“Such is the hour when I begin this letter,—when it will be finished is uncertain: expecting Wynn to

* There is a portrait of my father engraved in Mr. Cottle’s Reminiscences, which shows the long hair, &c.

drink tea with me every moment, I have not patience to wait without employment, and know of none more agreeable than that of writing to you. My Mentor, while he prohibits my wanting, must nevertheless allow an exception in your favour; and believe me I look upon it as one great proof of my own reformation, or whatever title you may please to give, when I can pass a whole week without composing one word. Over the pages of the philosophic

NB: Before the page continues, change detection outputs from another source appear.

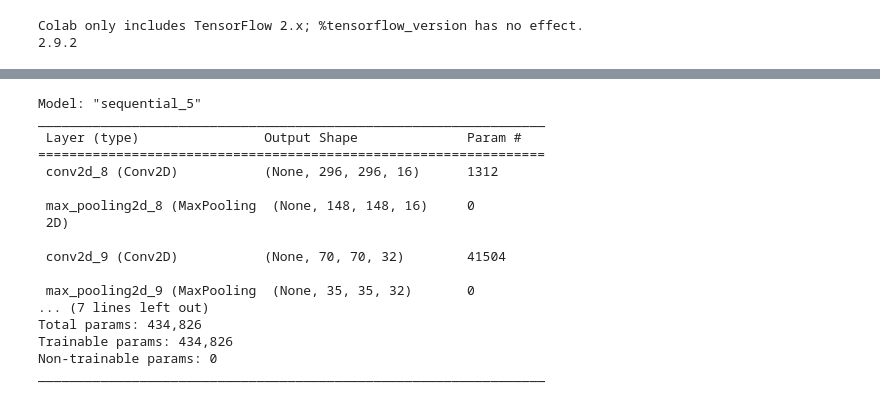
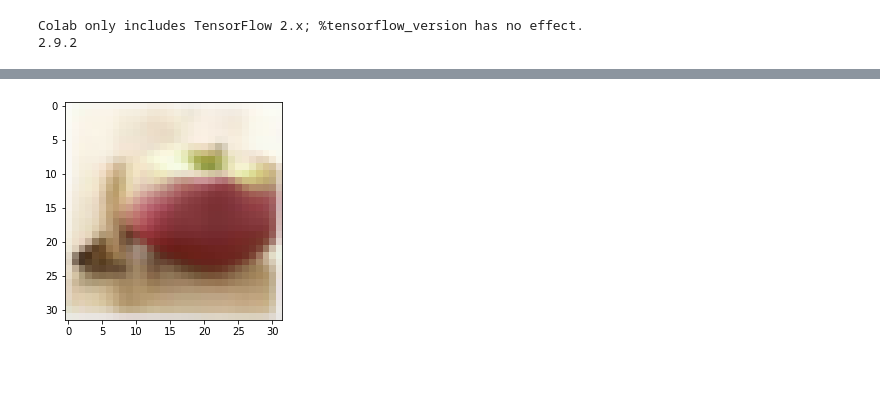
Before and after one commit to marialongogarcia/deeplearning, a Jupyter notebook: Prueba CNN.ipynb, the cells around one changed output, grey strips where cells are left out. Saved outputs shown, nothing was run; the diff lists cells and outputs as text; code cells hidden in the pictures; blank space fills up the shorter version.

```diff
--- a/Prueba CNN.ipynb
+++ b/Prueba CNN.ipynb
@@ -129,37 +20,0 @@ _________________________________________________________________
-# %%
-# EJEMPLO 2
-from tensorflow.keras import Sequential
-from tensorflow.keras.layers import Conv2D
-from tensorflow.keras.layers import MaxPooling2D
-from tensorflow.keras.layers import Dense
-from tensorflow.keras.layers import Flatten
-
-model_ejemplo2 = Sequential()
-model_ejemplo2.add(Conv2D(16, (9, 9), strides=(2, 2), activation='relu', input_shape=(600, 600, 1)))
-model_ejemplo2.add(MaxPooling2D((2, 2)))
-
-model_ejemplo2.add(Conv2D(32, (9, 9), strides=(2, 2), activation='relu'))
-model_ejemplo2.add(MaxPooling2D((2, 2)))
-
-model_ejemplo2.add(Flatten())
-model_ejemplo2.add(Dense(10, activation='softmax'))
-
-model_ejemplo2.summary()
-# %% [output]
-Model: "sequential_5"
-_________________________________________________________________
- Layer (type)                Output Shape              Param #
-=================================================================
- conv2d_8 (Conv2D)           (None, 296, 296, 16)      1312
-
- max_pooling2d_8 (MaxPooling  (None, 148, 148, 16)     0
- 2D)
-
- conv2d_9 (Conv2D)           (None, 70, 70, 32)        41504
-
- max_pooling2d_9 (MaxPooling  (None, 35, 35, 32)       0
-... (7 lines left out)
-Total params: 434,826
-Trainable params: 434,826
-Non-trainable params: 0
-_________________________________________________________________
@@ -165,0 +32,14 @@ _________________________________________________________________
+# %%
+(train_images, train_labels), (test_images, test_labels) = tf.keras.datasets.cifar100.load_data(label_mode="fine")
+# CIFAR: https://www.cs.toronto.edu/~kriz/cifar.html
+assert train_images.shape == (50000, 32, 32, 3)
+assert test_images.shape == (10000, 32, 32, 3)
+assert train_labels.shape == (50000, 1)
+assert test_labels.shape == (10000, 1)
+# %%
+import matplotlib.pyplot as plt
+digit = train_images[2]
+plt.imshow(digit, cmap=plt.cm.binary)
+plt.show()
+# %% [output]
+[figure, added]
```
Also changed, not shown: parts of 14 cells of this notebook.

Tacitus the hours of study pass as rapidly as even those which are devoted to my friends, and I have not found as yet one hour which I could wish to have employed otherwise: this is saying very much in praise of a collegiate life; but remember that a mind disposed to be happy will find happiness everywhere; and why we should not be happy is beyond my philosophy to account for. Heraclitus certainly was a fool, and, what is much more rare, an unhappy one. I never yet met with any fool who was not pleased with the idea of his own sense; but for your whimpering sages, let sentiment say what it will, they are men possessed with more envy than wisdom.”